##### DATA

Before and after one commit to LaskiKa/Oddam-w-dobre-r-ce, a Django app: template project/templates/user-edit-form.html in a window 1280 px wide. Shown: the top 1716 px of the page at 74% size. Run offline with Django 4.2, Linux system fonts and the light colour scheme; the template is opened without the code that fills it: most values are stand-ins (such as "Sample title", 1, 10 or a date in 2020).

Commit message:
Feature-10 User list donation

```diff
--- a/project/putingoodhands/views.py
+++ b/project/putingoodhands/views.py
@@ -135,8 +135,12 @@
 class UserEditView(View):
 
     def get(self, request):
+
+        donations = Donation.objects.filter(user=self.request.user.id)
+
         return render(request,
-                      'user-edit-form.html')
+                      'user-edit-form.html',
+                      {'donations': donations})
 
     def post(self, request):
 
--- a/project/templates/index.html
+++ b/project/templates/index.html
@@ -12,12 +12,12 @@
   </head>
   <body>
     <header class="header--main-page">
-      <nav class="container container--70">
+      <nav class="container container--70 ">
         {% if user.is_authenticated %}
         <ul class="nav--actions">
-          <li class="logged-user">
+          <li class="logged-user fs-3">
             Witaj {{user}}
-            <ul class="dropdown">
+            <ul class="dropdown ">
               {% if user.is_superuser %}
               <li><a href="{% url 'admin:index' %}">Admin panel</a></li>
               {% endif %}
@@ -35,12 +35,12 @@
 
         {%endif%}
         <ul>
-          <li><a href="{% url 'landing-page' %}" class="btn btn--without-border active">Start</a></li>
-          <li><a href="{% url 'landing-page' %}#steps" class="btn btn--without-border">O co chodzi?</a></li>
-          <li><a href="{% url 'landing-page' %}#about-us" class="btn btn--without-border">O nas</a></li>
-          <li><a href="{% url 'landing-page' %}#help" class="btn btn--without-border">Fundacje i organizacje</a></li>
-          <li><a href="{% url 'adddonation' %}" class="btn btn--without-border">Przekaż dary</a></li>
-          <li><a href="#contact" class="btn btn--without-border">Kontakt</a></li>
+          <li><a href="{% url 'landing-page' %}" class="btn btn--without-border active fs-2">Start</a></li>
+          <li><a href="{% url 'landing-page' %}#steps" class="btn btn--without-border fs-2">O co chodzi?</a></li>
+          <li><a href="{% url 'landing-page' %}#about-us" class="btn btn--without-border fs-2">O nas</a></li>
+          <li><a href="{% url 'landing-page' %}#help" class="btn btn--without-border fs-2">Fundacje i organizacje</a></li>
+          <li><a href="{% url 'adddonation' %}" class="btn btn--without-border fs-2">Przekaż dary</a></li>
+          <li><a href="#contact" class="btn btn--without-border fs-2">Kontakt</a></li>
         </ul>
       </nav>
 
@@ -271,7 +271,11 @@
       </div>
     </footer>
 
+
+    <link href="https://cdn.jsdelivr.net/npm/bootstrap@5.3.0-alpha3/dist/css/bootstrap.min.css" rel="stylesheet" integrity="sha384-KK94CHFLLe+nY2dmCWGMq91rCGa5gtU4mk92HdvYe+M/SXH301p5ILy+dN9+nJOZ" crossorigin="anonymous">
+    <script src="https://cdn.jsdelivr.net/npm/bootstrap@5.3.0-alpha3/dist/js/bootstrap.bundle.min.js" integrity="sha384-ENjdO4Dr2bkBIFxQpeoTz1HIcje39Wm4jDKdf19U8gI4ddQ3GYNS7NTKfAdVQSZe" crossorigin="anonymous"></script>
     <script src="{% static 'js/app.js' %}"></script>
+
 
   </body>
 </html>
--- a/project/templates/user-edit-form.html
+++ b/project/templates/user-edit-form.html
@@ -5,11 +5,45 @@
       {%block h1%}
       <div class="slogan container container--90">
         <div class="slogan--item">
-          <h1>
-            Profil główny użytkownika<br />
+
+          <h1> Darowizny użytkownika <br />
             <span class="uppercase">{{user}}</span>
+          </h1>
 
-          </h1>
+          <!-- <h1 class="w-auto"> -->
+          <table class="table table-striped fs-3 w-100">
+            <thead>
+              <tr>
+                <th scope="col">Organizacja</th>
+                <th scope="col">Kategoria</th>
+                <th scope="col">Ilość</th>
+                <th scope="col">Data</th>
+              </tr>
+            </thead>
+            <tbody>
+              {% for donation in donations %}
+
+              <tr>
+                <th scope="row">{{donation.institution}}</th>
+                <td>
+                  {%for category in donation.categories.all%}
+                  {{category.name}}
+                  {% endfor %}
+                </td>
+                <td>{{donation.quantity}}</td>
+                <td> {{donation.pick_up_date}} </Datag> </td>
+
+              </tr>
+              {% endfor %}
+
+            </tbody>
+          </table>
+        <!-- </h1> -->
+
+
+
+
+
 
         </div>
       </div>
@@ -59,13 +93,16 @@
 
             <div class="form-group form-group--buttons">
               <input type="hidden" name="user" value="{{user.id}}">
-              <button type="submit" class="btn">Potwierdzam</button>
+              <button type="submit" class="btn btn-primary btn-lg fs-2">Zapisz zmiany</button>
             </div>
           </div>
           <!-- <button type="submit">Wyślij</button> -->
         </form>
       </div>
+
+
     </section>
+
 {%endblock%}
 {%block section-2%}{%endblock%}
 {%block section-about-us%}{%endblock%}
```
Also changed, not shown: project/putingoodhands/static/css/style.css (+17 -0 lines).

##########

## WHAT IS NEEDED
Read through the entries above and copy each line that has the string "border" in it.

## ANSWER SECTION
-          <li><a href="{% url 'landing-page' %}" class="btn btn--without-border active">Start</a></li>
-          <li><a href="{% url 'landing-page' %}#steps" class="btn btn--without-border">O co chodzi?</a></li>
-          <li><a href="{% url 'landing-page' %}#about-us" class="btn btn--without-border">O nas</a></li>
-          <li><a href="{% url 'landing-page' %}#help" class="btn btn--without-border">Fundacje i organizacje</a></li>
-          <li><a href="{% url 'adddonation' %}" class="btn btn--without-border">Przekaż dary</a></li>
-          <li><a href="#contact" class="btn btn--without-border">Kontakt</a></li>
+          <li><a href="{% url 'landing-page' %}" class="btn btn--without-border active fs-2">Start</a></li>
+          <li><a href="{% url 'landing-page' %}#steps" class="btn btn--without-border fs-2">O co chodzi?</a></li>
+          <li><a href="{% url 'landing-page' %}#about-us" class="btn btn--without-border fs-2">O nas</a></li>
+          <li><a href="{% url 'landing-page' %}#help" class="btn btn--without-border fs-2">Fundacje i organizacje</a></li>
+          <li><a href="{% url 'adddonation' %}" class="btn btn--without-border fs-2">Przekaż dary</a></li>
+          <li><a href="#contact" class="btn btn--without-border fs-2">Kontakt</a></li>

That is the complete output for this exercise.